Try it — Report each line of the data that includes the word "graph".

(Beginning of Dataset excerpts)

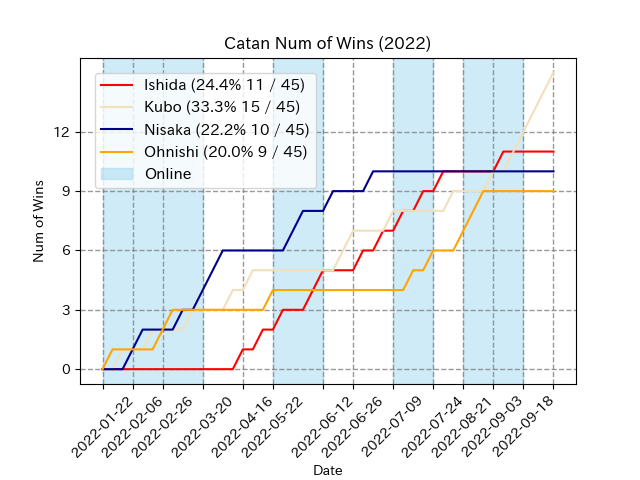
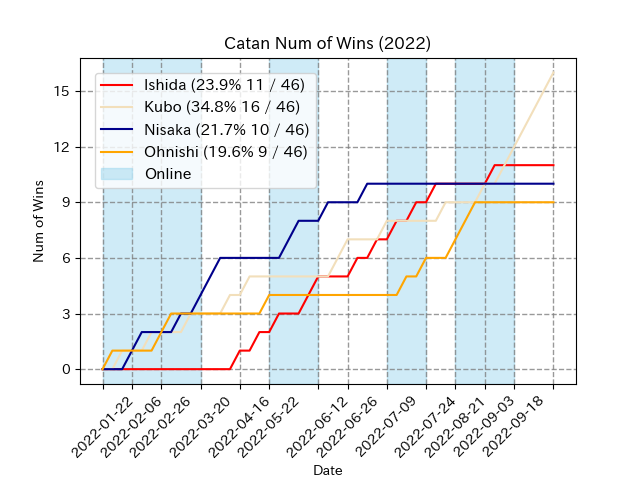
Update all record

diff --git a/record_2022.html b/record_2022.html
@@ -27,26 +27,26 @@
 <tr>
 <td align="right">1</td>
 <td align="left" class="Kubo">Kubo</td>
-<td align="right">15</td>
+<td align="right">16</td>
 <td align="right">30</td>
-<td align="right">45</td>
-<td align="right">.333</td>
+<td align="right">46</td>
+<td align="right">.348</td>
 <td align="left">-</td>
 <td align="left">-</td>
-<td align="left">9-20</td>
+<td align="left">10-21</td>
 <td align="left">6-25</td>
-<td align="right">6</td>
+<td align="right">7</td>
 </tr>
 <tr>
 <td align="right">2</td>
 <td align="left" class="Ishida">Ishida</td>
 <td align="right">11</td>
-<td align="right">34</td>
-<td align="right">45</td>
-<td align="right">.244</td>
-<td align="left">4</td>
-<td align="left">4</td>
-<td align="left">5-20</td>
+<td align="right">35</td>
+<td align="right">46</td>
+<td align="right">.239</td>
+<td align="left">5</td>
+<td align="left">5</td>
+<td align="left">5-21</td>
 <td align="left">6-25</td>
 <td align="right">1</td>
 </tr>
@@ -54,12 +54,12 @@
 <td align="right">3</td>
 <td align="left" class="Nisaka">Nisaka</td>
 <td align="right">10</td>
-<td align="right">35</td>
-<td align="right">45</td>
-<td align="right">.222</td>
+<td align="right">36</td>
+<td align="right">46</td>
+<td align="right">.217</td>
 <td align="left">1</td>
-<td align="left">5</td>
-<td align="left">4-20</td>
+<td align="left">6</td>
+<td align="left">4-21</td>
 <td align="left">6-25</td>
 <td align="right">0</td>
 </tr>
@@ -67,14 +67,14 @@
 <td align="right">4</td>
 <td align="left" class="Ohnishi">Ohnishi</td>
 <td align="right">9</td>
-<td align="right">36</td>
-<td align="right">45</td>
-<td align="right">.2</td>
+<td align="right">37</td>
+<td align="right">46</td>
+<td align="right">.196</td>
 <td align="left">1</td>
-<td align="left">6</td>
-<td align="left">2-20</td>
+<td align="left">7</td>
+<td align="left">2-21</td>
 <td align="left">7-25</td>
-<td align="right">3</td>
+<td align="right">2</td>
 </tr>
 </tbody>
 </table>
@@ -97,9 +97,9 @@
 <tr>
 <td align="right">1</td>
 <td align="left" class="Kubo">Kubo</td>
-<td align="right">5</td>
+<td align="right">6</td>
 <td align="left">2022-09-03_2</td>
-<td align="left">2022-09-18_3</td>
+<td align="left">2022-09-18_4</td>
 </tr>
 <tr>
 <td align="right">2</td>
@@ -138,9 +138,9 @@
 <tr>
 <td align="right">1</td>
 <td align="left" class="Nisaka">Nisaka</td>
-<td align="right">18</td>
+<td align="right">19</td>
 <td align="left">2022-06-26_3</td>
-<td align="left">2022-09-18_3</td>
+<td align="left">2022-09-18_4</td>
 </tr>
 <tr>
 <td align="right">2</td>
@@ -182,9 +182,9 @@
 <tr>
 <td align="right">1</td>
 <td align="left" class="Kubo">Kubo</td>
-<td align="right">3</td>
+<td align="right">4</td>
 <td align="left">2022-09-18_1</td>
-<td align="left">2022-09-18_3</td>
+<td align="left">2022-09-18_4</td>
 </tr>
 <tr>
 <td align="right">2</td>
@@ -222,24 +222,24 @@
 <tbody>
 <tr>
 <td align="right">1</td>
+<td align="left" class="Nisaka">Nisaka</td>
+<td align="right">9</td>
+<td align="left">2022-06-26_3</td>
+<td align="left">2022-09-18_4</td>
+</tr>
+<tr>
+<td align="right">1</td>
 <td align="left" class="Ohnishi">Ohnishi</td>
 <td align="right">9</td>
 <td align="left">2022-06-12_1</td>
 <td align="left">2022-07-24_2</td>
 </tr>
 <tr>
-<td align="right">2</td>
-<td align="left" class="Nisaka">Nisaka</td>
-<td align="right">8</td>
-<td align="left">2022-06-26_3</td>
-<td align="left">2022-09-18_3</td>
-</tr>
-<tr>
 <td align="right">3</td>
 <td align="left" class="Ishida">Ishida</td>
-<td align="right">5</td>
+<td align="right">6</td>
 <td align="left">2022-07-24_2</td>
-<td align="left">2022-09-18_3</td>
+<td align="left">2022-09-18_4</td>
 </tr>
 <tr>
 <td align="right">4</td>

diff --git a/record_all.html b/record_all.html
@@ -27,39 +27,39 @@
 <tr>
 <td align="right">1</td>
 <td align="left" class="Kubo">Kubo</td>
-<td align="right">22</td>
+<td align="right">23</td>
 <td align="right">45</td>
-<td align="right">67</td>
-<td align="right">.328</td>
+<td align="right">68</td>
+<td align="right">.338</td>
 <td align="left">-</td>
 <td align="left">-</td>
-<td align="left">16-42</td>
+<td align="left">17-43</td>
 <td align="left">6-25</td>
-<td align="right">6</td>
+<td align="right">7</td>
 </tr>
 <tr>
 <td align="right">2</td>
 <td align="left" class="Ohnishi">Ohnishi</td>
 <td align="right">17</td>
-<td align="right">50</td>
-<td align="right">67</td>
-<td align="right">.254</td>
-<td align="left">5</td>
-<td align="left">5</td>
-<td align="left">10-42</td>
+<td align="right">51</td>
+<td align="right">68</td>
+<td align="right">.25</td>
+<td align="left">6</td>
+<td align="left">6</td>
+<td align="left">10-43</td>
 <td align="left">7-25</td>
-<td align="right">3</td>
+<td align="right">2</td>
 </tr>
 <tr>
 <td align="right">3</td>
 <td align="left" class="Nisaka">Nisaka</td>
 <td align="right">14</td>
-<td align="right">53</td>
-<td align="right">67</td>
-<td align="right">.209</td>
+<td align="right">54</td>
+<td align="right">68</td>
+<td align="right">.206</td>
 <td align="left">3</td>
-<td align="left">8</td>
-<td align="left">8-42</td>
+<td align="left">9</td>
+<td align="left">8-43</td>
 <td align="left">6-25</td>
 <td align="right">0</td>
 </tr>
@@ -67,12 +67,12 @@
 <td align="right">3</td>
 <td align="left" class="Ishida">Ishida</td>
 <td align="right">14</td>
-<td align="right">53</td>
-<td align="right">67</td>
-<td align="right">.209</td>
+<td align="right">54</td>
+<td align="right">68</td>
+<td align="right">.206</td>
 <td align="left">0</td>
-<td align="left">8</td>
-<td align="left">8-42</td>
+<td align="left">9</td>
+<td align="left">8-43</td>
 <td align="left">6-25</td>
 <td align="right">1</td>
 </tr>
@@ -97,9 +97,9 @@
 <tr>
 <td align="right">1</td>
 <td align="left" class="Kubo">Kubo</td>
-<td align="right">5</td>
+<td align="right">6</td>
 <td align="left">2022-09-03_2</td>
-<td align="left">2022-09-18_3</td>
+<td align="left">2022-09-18_4</td>
 </tr>
 <tr>
 <td align="right">2</td>
@@ -138,9 +138,9 @@
 <tr>
 <td align="right">1</td>
 <td align="left" class="Nisaka">Nisaka</td>
-<td align="right">18</td>
+<td align="right">19</td>
 <td align="left">2022-06-26_3</td>
-<td align="left">2022-09-18_3</td>
+<td align="left">2022-09-18_4</td>
 </tr>
 <tr>
 <td align="right">2</td>
@@ -182,9 +182,9 @@
 <tr>
 <td align="right">1</td>
 <td align="left" class="Kubo">Kubo</td>
-<td align="right">3</td>
+<td align="right">4</td>
 <td align="left">2022-09-18_1</td>
-<td align="left">2022-09-18_3</td>
+<td align="left">2022-09-18_4</td>
 </tr>
 <tr>
 <td align="right">2</td>
@@ -237,9 +237,9 @@
 <tr>
 <td align="right">3</td>
 <td align="left" class="Nisaka">Nisaka</td>
-<td align="right">8</td>
+<td align="right">9</td>
 <td align="left">2022-06-26_3</td>
-<td align="left">2022-09-18_3</td>
+<td align="left">2022-09-18_4</td>
 </tr>
 <tr>
 <td align="right">4</td>

diff --git a/record_2022.md b/record_2022.md
@@ -1,40 +1,40 @@
 # カタン会リーグ成績（2022）
 ## 順位表
-|   順 | プレイヤー   |   勝 |   敗 |   試合 |    勝率 | 差   | 首位差   | 対面   | オンライン   |   直近10 |
-|----:|:--------|----:|----:|-----:|------:|:----|:------|:-----|:--------|-------:|
-|   1 | Kubo    |  15 |  30 |   45 | .333 | -   | -     | 9-20 | 6-25    |      6 |
-|   2 | Ishida  |  11 |  34 |   45 | .244 | 4   | 4     | 5-20 | 6-25    |      1 |
-|   3 | Nisaka  |  10 |  35 |   45 | .222 | 1   | 5     | 4-20 | 6-25    |      0 |
-|   4 | Ohnishi |   9 |  36 |   45 | .2   | 1   | 6     | 2-20 | 7-25    |      3 |
+|   順 | プレイヤー   |   勝 |   敗 |   試合 |    勝率 | 差   | 首位差   | 対面    | オンライン   |   直近10 |
+|----:|:--------|----:|----:|-----:|------:|:----|:------|:------|:--------|-------:|
+|   1 | Kubo    |  16 |  30 |   46 | .348 | -   | -     | 10-21 | 6-25    |      7 |
+|   2 | Ishida  |  11 |  35 |   46 | .239 | 5   | 5     | 5-21  | 6-25    |      1 |
+|   3 | Nisaka  |  10 |  36 |   46 | .217 | 1   | 6     | 4-21  | 6-25    |      0 |
+|   4 | Ohnishi |   9 |  37 |   46 | .196 | 1   | 7     | 2-21  | 7-25    |      2 |
 ## 勝ち数推移
 ![graph](./wnums_2022.png)
 ### 記録（対面+オンライン）
 |   順 | 連勝      |   試合数 | 開始           | 終了           |
 |----:|:--------|------:|:-------------|:-------------|
-|   1 | Kubo    |     5 | 2022-09-03_2 | 2022-09-18_3 |
+|   1 | Kubo    |     6 | 2022-09-03_2 | 2022-09-18_4 |
 |   2 | Ohnishi |     3 | 2022-07-24_3 | 2022-08-21_2 |
 |   2 | Nisaka  |     3 | 2022-02-26_4 | 2022-03-20_2 |
 |   4 | Ishida  |     2 | 2022-05-22_4 | 2022-05-22_5 |  
 
 |   順 | 連敗      |   試合数 | 開始           | 終了           |
 |----:|:--------|------:|:-------------|:-------------|
-|   1 | Nisaka  |    18 | 2022-06-26_3 | 2022-09-18_3 |
+|   1 | Nisaka  |    19 | 2022-06-26_3 | 2022-09-18_4 |
 |   2 | Ohnishi |    13 | 2022-05-22_1 | 2022-07-09_1 |
 |   2 | Ishida  |    13 | 2022-01-22_1 | 2022-03-20_3 |
 |   4 | Kubo    |     8 | 2022-04-16_2 | 2022-06-12_1 |
 ### 記録（対面）
 |   順 | 連勝      |   試合数 | 開始           | 終了           |
 |----:|:--------|------:|:-------------|:-------------|
-|   1 | Kubo    |     3 | 2022-09-18_1 | 2022-09-18_3 |
+|   1 | Kubo    |     4 | 2022-09-18_1 | 2022-09-18_4 |
 |   2 | Nisaka  |     2 | 2022-03-20_1 | 2022-03-20_2 |
 |   3 | Ishida  |     1 | 2022-03-20_4 | 2022-03-20_4 |
 |   3 | Ohnishi |     1 | 2022-04-16_3 | 2022-04-16_3 |  
 
 |   順 | 連敗      |   試合数 | 開始           | 終了           |
 |----:|:--------|------:|:-------------|:-------------|
+|   1 | Nisaka  |     9 | 2022-06-26_3 | 2022-09-18_4 |
 |   1 | Ohnishi |     9 | 2022-06-12_1 | 2022-07-24_2 |
-|   2 | Nisaka  |     8 | 2022-06-26_3 | 2022-09-18_3 |
-|   3 | Ishida  |     5 | 2022-07-24_2 | 2022-09-18_3 |
+|   3 | Ishida  |     6 | 2022-07-24_2 | 2022-09-18_4 |
 |   4 | Kubo    |     3 | 2022-04-16_2 | 2022-06-12_1 |
 ### 記録（オンライン）
 |   順 | 連勝      |   試合数 | 開始           | 終了           |

diff --git a/record_all.md b/record_all.md
@@ -2,30 +2,30 @@
 ## 順位表
 |   順 | プレイヤー   |   勝 |   敗 |   試合 |    勝率 | 差   | 首位差   | 対面    | オンライン   |   直近10 |
 |----:|:--------|----:|----:|-----:|------:|:----|:------|:------|:--------|-------:|
-|   1 | Kubo    |  22 |  45 |   67 | .328 | -   | -     | 16-42 | 6-25    |      6 |
-|   2 | Ohnishi |  17 |  50 |   67 | .254 | 5   | 5     | 10-42 | 7-25    |      3 |
-|   3 | Nisaka  |  14 |  53 |   67 | .209 | 3   | 8     | 8-42  | 6-25    |      0 |
-|   3 | Ishida  |  14 |  53 |   67 | .209 | 0   | 8     | 8-42  | 6-25    |      1 |
+|   1 | Kubo    |  23 |  45 |   68 | .338 | -   | -     | 17-43 | 6-25    |      7 |
+|   2 | Ohnishi |  17 |  51 |   68 | .25  | 6   | 6     | 10-43 | 7-25    |      2 |
+|   3 | Nisaka  |  14 |  54 |   68 | .206 | 3   | 9     | 8-43  | 6-25    |      0 |
+|   3 | Ishida  |  14 |  54 |   68 | .206 | 0   | 9     | 8-43  | 6-25    |      1 |
 ## 勝ち数推移
 ![graph](./wnums_all.png)
 ### 記録（対面+オンライン）
 |   順 | 連勝      |   試合数 | 開始           | 終了           |
 |----:|:--------|------:|:-------------|:-------------|
-|   1 | Kubo    |     5 | 2022-09-03_2 | 2022-09-18_3 |
+|   1 | Kubo    |     6 | 2022-09-03_2 | 2022-09-18_4 |
 |   2 | Ohnishi |     3 | 2022-07-24_3 | 2022-08-21_2 |
 |   2 | Nisaka  |     3 | 2022-02-26_4 | 2022-03-20_2 |
 |   4 | Ishida  |     2 | 2022-05-22_4 | 2022-05-22_5 |  
 
 |   順 | 連敗      |   試合数 | 開始           | 終了           |
 |----:|:--------|------:|:-------------|:-------------|
-|   1 | Nisaka  |    18 | 2022-06-26_3 | 2022-09-18_3 |
+|   1 | Nisaka  |    19 | 2022-06-26_3 | 2022-09-18_4 |
 |   2 | Ishida  |    16 | 2021-10-02_1 | 2021-12-19_1 |
 |   3 | Ohnishi |    13 | 2022-05-22_1 | 2022-07-09_1 |
 |   4 | Kubo    |     8 | 2022-04-16_2 | 2022-06-12_1 |
 ### 記録（対面）
 |   順 | 連勝      |   試合数 | 開始           | 終了           |
 |----:|:--------|------:|:-------------|:-------------|
-|   1 | Kubo    |     3 | 2022-09-18_1 | 2022-09-18_3 |
+|   1 | Kubo    |     4 | 2022-09-18_1 | 2022-09-18_4 |
 |   2 | Ohnishi |     2 | 2021-12-04_3 | 2021-12-04_4 |
 |   2 | Nisaka  |     2 | 2022-03-20_1 | 2022-03-20_2 |
 |   4 | Ishida  |     1 | 2021-09-19_3 | 2021-09-19_3 |  
@@ -34,7 +34,7 @@
 |----:|:--------|------:|:-------------|:-------------|
 |   1 | Ishida  |    16 | 2021-10-02_1 | 2021-12-19_1 |
 |   2 | Ohnishi |    10 | 2021-12-19_1 | 2022-04-16_2 |
-|   3 | Nisaka  |     8 | 2022-06-26_3 | 2022-09-18_3 |
+|   3 | Nisaka  |     9 | 2022-06-26_3 | 2022-09-18_4 |
 |   4 | Kubo    |     5 | 2021-12-19_2 | 2022-03-20_2 |
 ### 記録（オンライン）
 |   順 | 連勝      |   試合数 | 開始           | 終了           |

(End of Dataset excerpts)

Answer to the exercise —
 ![graph](./wnums_2022.png)
 ![graph](./wnums_all.png)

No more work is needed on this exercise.